> _Problem requirements_: Each line holding the word "style" must appear in the answer, copied from the entries.

> _Change listing data_:
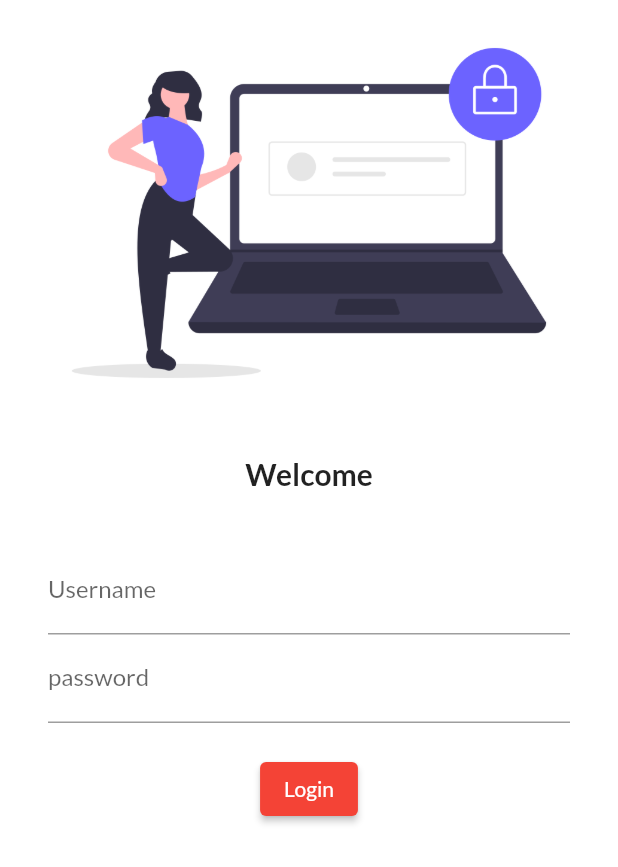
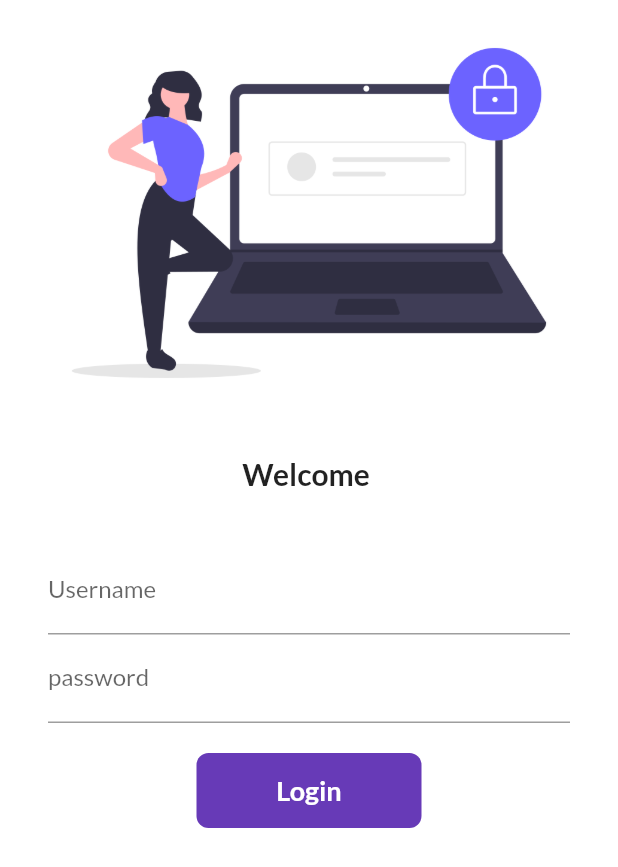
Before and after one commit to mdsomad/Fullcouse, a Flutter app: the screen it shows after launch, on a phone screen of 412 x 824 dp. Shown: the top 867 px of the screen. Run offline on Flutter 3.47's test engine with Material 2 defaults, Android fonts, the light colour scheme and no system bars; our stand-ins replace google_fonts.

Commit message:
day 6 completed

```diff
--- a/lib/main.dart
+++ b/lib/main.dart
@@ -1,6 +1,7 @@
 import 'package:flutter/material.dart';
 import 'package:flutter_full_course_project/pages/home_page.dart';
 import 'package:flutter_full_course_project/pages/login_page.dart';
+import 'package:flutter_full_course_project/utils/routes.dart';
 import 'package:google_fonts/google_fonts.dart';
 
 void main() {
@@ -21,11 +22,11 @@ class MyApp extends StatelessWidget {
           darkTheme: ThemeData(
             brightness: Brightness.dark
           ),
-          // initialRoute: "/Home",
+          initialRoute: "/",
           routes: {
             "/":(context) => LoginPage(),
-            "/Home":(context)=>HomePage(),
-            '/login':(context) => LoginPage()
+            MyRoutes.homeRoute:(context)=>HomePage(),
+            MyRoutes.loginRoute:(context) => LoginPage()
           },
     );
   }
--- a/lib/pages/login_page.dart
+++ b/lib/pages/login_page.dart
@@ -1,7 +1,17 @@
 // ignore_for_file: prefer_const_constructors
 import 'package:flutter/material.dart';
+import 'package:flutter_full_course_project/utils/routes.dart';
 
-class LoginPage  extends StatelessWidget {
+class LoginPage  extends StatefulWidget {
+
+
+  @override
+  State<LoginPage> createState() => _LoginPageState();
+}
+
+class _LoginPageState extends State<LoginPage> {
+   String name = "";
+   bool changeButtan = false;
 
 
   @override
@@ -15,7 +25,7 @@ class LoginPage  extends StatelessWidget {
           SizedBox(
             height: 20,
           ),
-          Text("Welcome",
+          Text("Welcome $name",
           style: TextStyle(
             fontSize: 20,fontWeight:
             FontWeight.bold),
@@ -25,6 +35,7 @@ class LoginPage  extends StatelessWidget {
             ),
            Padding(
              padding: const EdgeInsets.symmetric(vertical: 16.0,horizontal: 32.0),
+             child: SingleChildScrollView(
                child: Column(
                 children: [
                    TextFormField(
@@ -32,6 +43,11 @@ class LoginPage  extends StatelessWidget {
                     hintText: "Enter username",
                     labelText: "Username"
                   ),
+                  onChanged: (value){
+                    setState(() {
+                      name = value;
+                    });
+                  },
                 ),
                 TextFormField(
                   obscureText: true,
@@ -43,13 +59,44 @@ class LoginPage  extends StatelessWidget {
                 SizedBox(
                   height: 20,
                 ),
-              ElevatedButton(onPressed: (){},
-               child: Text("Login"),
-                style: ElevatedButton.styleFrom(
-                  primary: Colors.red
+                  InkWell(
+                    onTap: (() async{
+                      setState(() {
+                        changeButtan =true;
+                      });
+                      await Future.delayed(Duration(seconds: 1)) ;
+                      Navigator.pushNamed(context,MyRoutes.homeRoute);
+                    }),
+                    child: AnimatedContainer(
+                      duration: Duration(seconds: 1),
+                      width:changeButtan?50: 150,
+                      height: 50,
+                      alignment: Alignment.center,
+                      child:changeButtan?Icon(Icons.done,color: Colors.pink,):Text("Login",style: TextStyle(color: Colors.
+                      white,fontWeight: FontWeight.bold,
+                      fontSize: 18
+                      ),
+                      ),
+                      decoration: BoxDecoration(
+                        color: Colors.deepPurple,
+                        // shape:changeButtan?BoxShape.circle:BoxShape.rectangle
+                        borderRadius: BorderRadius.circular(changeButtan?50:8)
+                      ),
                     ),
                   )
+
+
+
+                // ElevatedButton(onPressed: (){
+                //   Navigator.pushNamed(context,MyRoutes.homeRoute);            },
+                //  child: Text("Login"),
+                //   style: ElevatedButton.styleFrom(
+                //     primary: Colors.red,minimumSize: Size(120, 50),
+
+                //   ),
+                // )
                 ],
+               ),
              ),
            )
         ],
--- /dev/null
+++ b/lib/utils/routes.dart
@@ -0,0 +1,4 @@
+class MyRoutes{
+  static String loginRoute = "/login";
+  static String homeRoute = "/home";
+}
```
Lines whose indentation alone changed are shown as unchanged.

> _Your solution_:
           style: TextStyle(
-                style: ElevatedButton.styleFrom(
+                      child:changeButtan?Icon(Icons.done,color: Colors.pink,):Text("Login",style: TextStyle(color: Colors.
+                //   style: ElevatedButton.styleFrom(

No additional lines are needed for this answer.